Mérida, Yucatán — A year after a French company brought its dengue vaccine to Yucatán, the potentially life saving drug is still absent from government health authorities’ routine care plan.
The IMSS’s state delegate here, Jorge Herberto Méndez Vales, stated that so far there is no indication “at the national level” of whether the government will include the vaccine in the public health strategy.
In September of last year, the French pharmaceutical company Sanofi Pasteur presented the Dengvaxia vaccine in Yucatán. A million doses of the world’s first dengue-prevention drug were distributed in Mexico.
Herberto Méndez said that the incorporation of any medicine or vaccine into a routine health care plan depends on a national health committee, where all sectors of the institution are represented.

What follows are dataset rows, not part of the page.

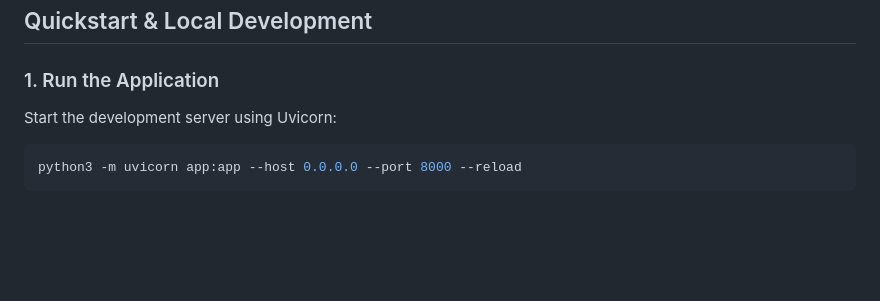
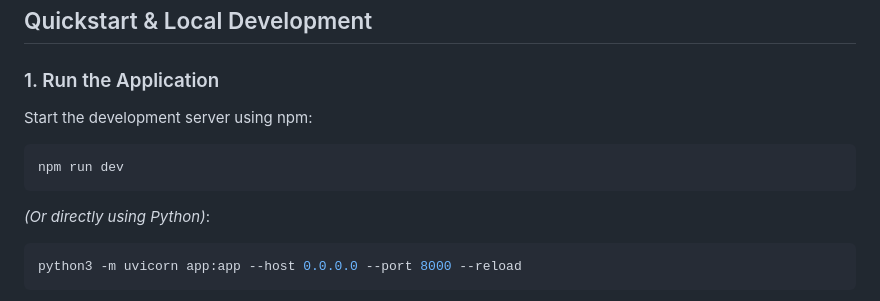
Before and after one commit to aniketgour412/-GlowMint, a Markdown page: README.md, the part around the change. GitHub-like rendering; blank space fills up the shorter version.

Commit message:
docs: document npm run dev in README

````diff
--- a/README.md
+++ b/README.md
@@ -33,8 +33,13 @@ A high-performance, single-product e-commerce platform for **GlowMint Accessorie
 ## Quickstart & Local Development
 
 ### 1. Run the Application
-Start the development server using Uvicorn:
+Start the development server using npm:
 
+```bash
+npm run dev
+```
+
+*(Or directly using Python)*:
 ```bash
 python3 -m uvicorn app:app --host 0.0.0.0 --port 8000 --reload
 ```
````
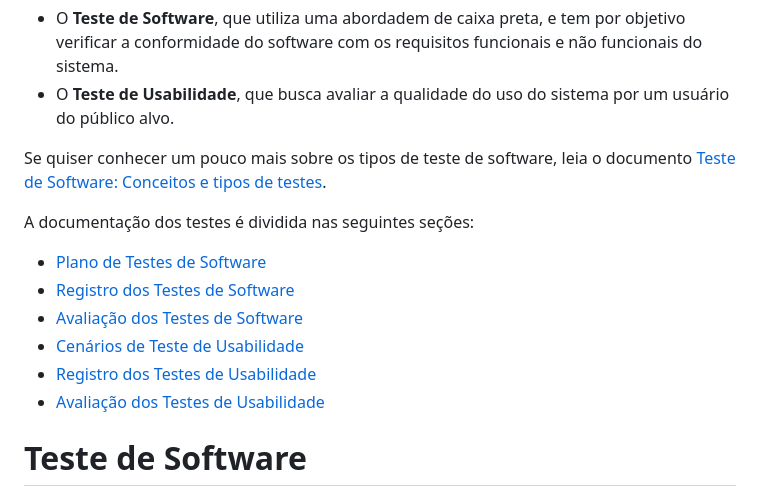
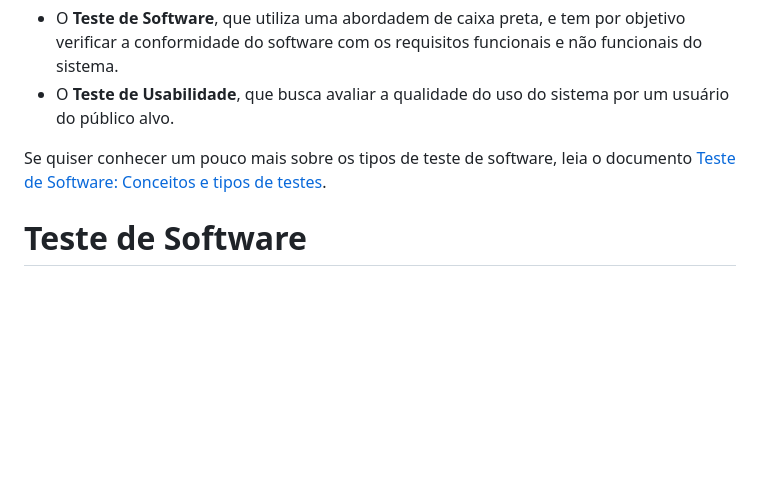
Before and after one commit to ICEI-PUC-Minas-PMV-SI/pmv-si-2023-1-e1-proj-web-t5-governanca-local, a Markdown page: docs/tests.md, the part around the change. Rendered like a GitHub page; blank space fills up the shorter version.

```diff
--- a/docs/tests.md
+++ b/docs/tests.md
@@ -6,15 +6,6 @@ Neste projeto serão realizados dois tipos de testes:
  - O **Teste de Usabilidade**, que busca avaliar a qualidade do uso do sistema por um usuário do público alvo.
 
 Se quiser conhecer um pouco mais sobre os tipos de teste de software, leia o documento [Teste de Software: Conceitos e tipos de testes](https://blog.onedaytesting.com.br/teste-de-software/).
-
-A documentação dos testes é dividida nas seguintes seções:
-
- - [Plano de Testes de Software](#plano-de-testes-de-software)
- - [Registro dos Testes de Software](#registro-dos-testes-de-software)
- - [Avaliação dos Testes de Software](#avaliação-dos-testes-de-software)
- - [Cenários de Teste de Usabilidade](#cenários-de-teste-de-usabilidade)
- - [Registro dos Testes de Usabilidade](#registro-dos-testes-de-usabilidade)
- - [Avaliação dos Testes de Usabilidade](#avaliação-dos-testes-de-usabilidade)
 
 # Teste de Software
 
```
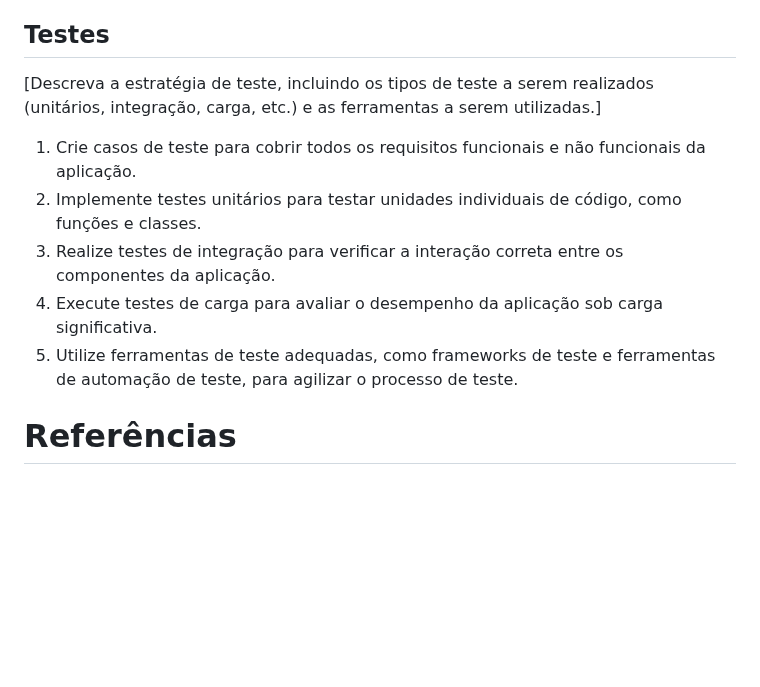
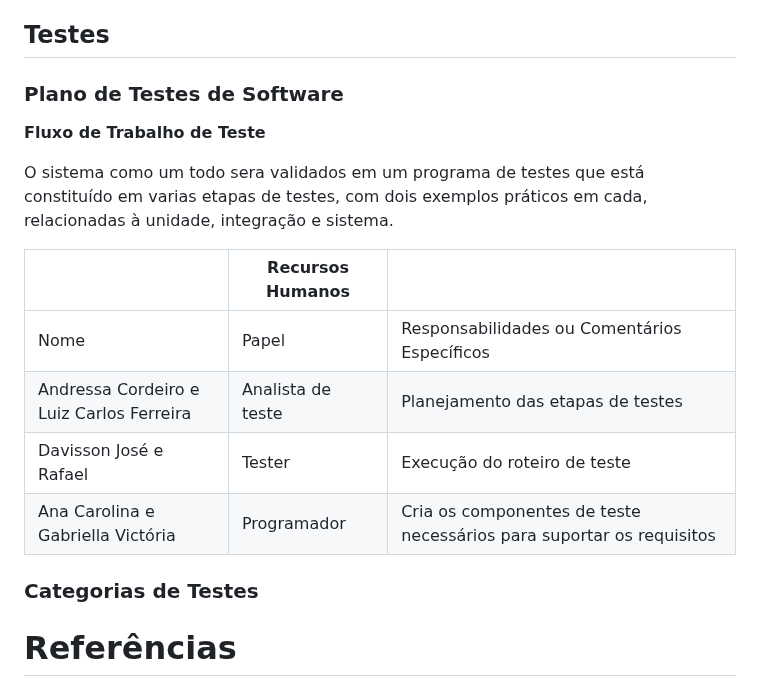
Before and after one commit to ICEI-PUC-Minas-PMV-SI/pmv-si-2024-1-pe6-t2-g4-minas-unidas, a Markdown page: docs/frontend-mobile.md, the part around the change. Drawn GitHub-style; blank space fills up the shorter version.

```diff
--- a/docs/frontend-mobile.md
+++ b/docs/frontend-mobile.md
@@ -56,13 +56,22 @@
 
 ## Testes
 
-[Descreva a estratégia de teste, incluindo os tipos de teste a serem realizados (unitários, integração, carga, etc.) e as ferramentas a serem utilizadas.]
+### Plano de Testes de Software
 
-1. Crie casos de teste para cobrir todos os requisitos funcionais e não funcionais da aplicação.
-2. Implemente testes unitários para testar unidades individuais de código, como funções e classes.
-3. Realize testes de integração para verificar a interação correta entre os componentes da aplicação.
-4. Execute testes de carga para avaliar o desempenho da aplicação sob carga significativa.
-5. Utilize ferramentas de teste adequadas, como frameworks de teste e ferramentas de automação de teste, para agilizar o processo de teste.
+**Fluxo de Trabalho de Teste**
+
+O sistema como um todo sera validados em um programa de testes que está constituído em varias etapas de testes, com dois exemplos práticos em cada, relacionadas à unidade, integração e sistema.
+
+   |                        |                 Recursos Humanos                                |               |
+   |-------------------------|------------------|--------------------------------------------------------------------------|
+   |Nome    |   Papel          |Responsabilidades ou Comentários Específicos                                 |
+   |Andressa Cordeiro e Luiz Carlos Ferreira | Analista de teste|          Planejamento das etapas de  testes|
+   |Davisson José e Rafael |Tester                                        |Execução do roteiro de teste|
+   |Ana Carolina e Gabriella Victória |Programador|Cria os componentes de teste necessários para suportar os requisitos |
+
+
+
+### Categorias de Testes
 
 # Referências
 
```
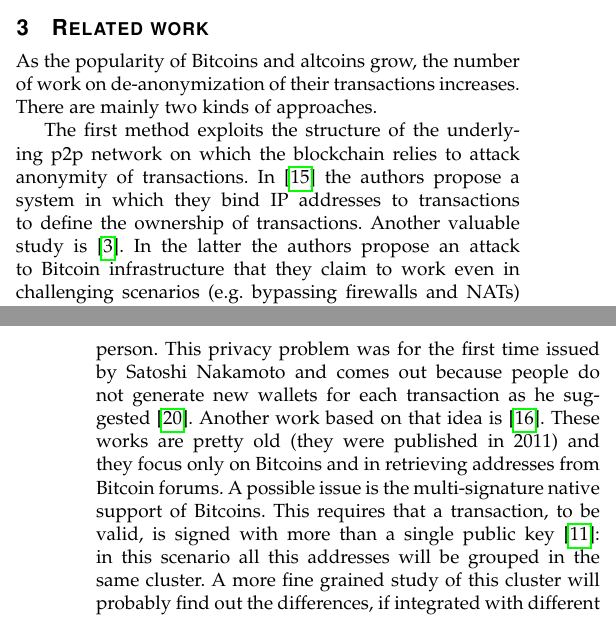
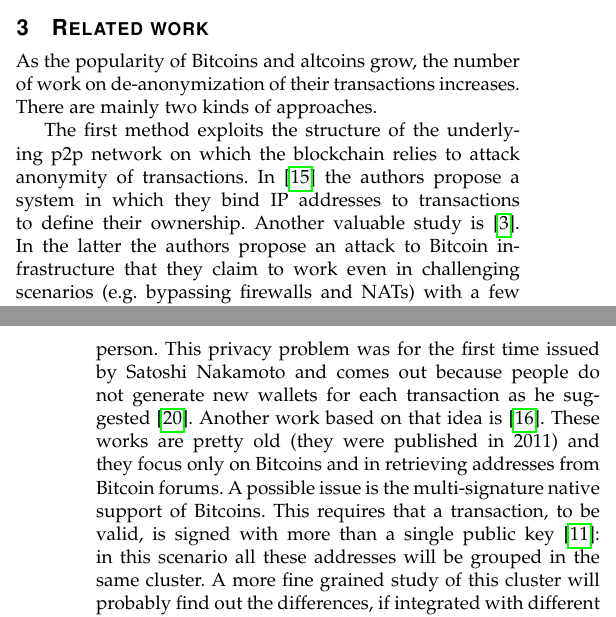
Before and after one commit to mzanella/CNSProject, a LaTeX paper (main.tex, which reads res/sections/15-RelatedWork.tex): two parts of the columns of pages 2 and 3 of 7, joined at a grey line, cut so that both start at the same text. Compiled offline with pdfLaTeX.

Commit message:
Fix typos

```diff
--- a/res/sections/15-RelatedWork.tex
+++ b/res/sections/15-RelatedWork.tex
@@ -6,7 +6,7 @@
 The first method exploits the structure of the underlying p2p network on which
 the blockchain relies to attack anonymity of transactions.
 In~\cite{bib:anonBitcoin} the authors propose a system in which they bind IP
-addresses to transactions to define the ownership of transactions. Another
+addresses to transactions to define their ownership. Another
 valuable study is~\cite{bib:deanonP2P}. In the latter the authors propose an
 attack to Bitcoin infrastructure that they claim to work even in challenging
 scenarios (e.g. bypassing firewalls and NATs) with a few number of computers.
@@ -32,7 +32,7 @@
 Bitcoins and in retrieving addresses from Bitcoin forums. A possible issue is
 the multi-signature native support of Bitcoins. This requires that a
 transaction, to be valid, is signed with more than a single public
-key~\cite{bib:multisignature}: in this scenario all this addresses will be
+key~\cite{bib:multisignature}: in this scenario all these addresses will be
 grouped in the same cluster. A more fine grained study of this cluster will
 probably find out the differences, if integrated with different techniques. We
 must consider that the use of multi-signature wallets typically involve closely
```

Dengvaxia “is something that they are beginning to review,” he said.
For now, Dengvaxia is only found in private hospitals and doctors’ offices.
The state has recorded 58 cases of non-severe dengue this year, 11 fewer incidences compared to last year.
A research article earlier this year concluded that a dengue vaccine would prevent 90 percent of all cases, and would be money will spent.
“We conclude that a dengue vaccine program in Yucatán, Mexico would be very cost-effective as long as the vaccination cost per individual is less than $140 and $214 from health care and societal perspectives, respectively,” writes Eunha Shim, a scientist at Yale University.
Sanofi Pasteur, the French company that developed the vaccine after 20 years of research, hailed the licensing of its drug in Mexico years ago, and urged national health authorities to make it available to citizens reliant on public health services.
“The private clinic launch of the dengue vaccine in Mexico is good news and follows closely CONAVA, the country’s National Vaccination Council, publication of recommendations for use of the dengue vaccine which provides the framework for the nation’s health authorities to consider implementation of the dengue vaccine in public programs to reduce disease burden in Mexico and reach the WHO 2020 ambition for dengue reduction,” said Dr. Cesar Mascareñas, global head of medical affairs for dengue at Sanofi Pasteur.
The World Health Organization has called on endemic countries to reduce dengue mortality by 50 percent and morbidity by 25 percent by 2020, which is feasible with a public vaccination plan, according to Mascareñas.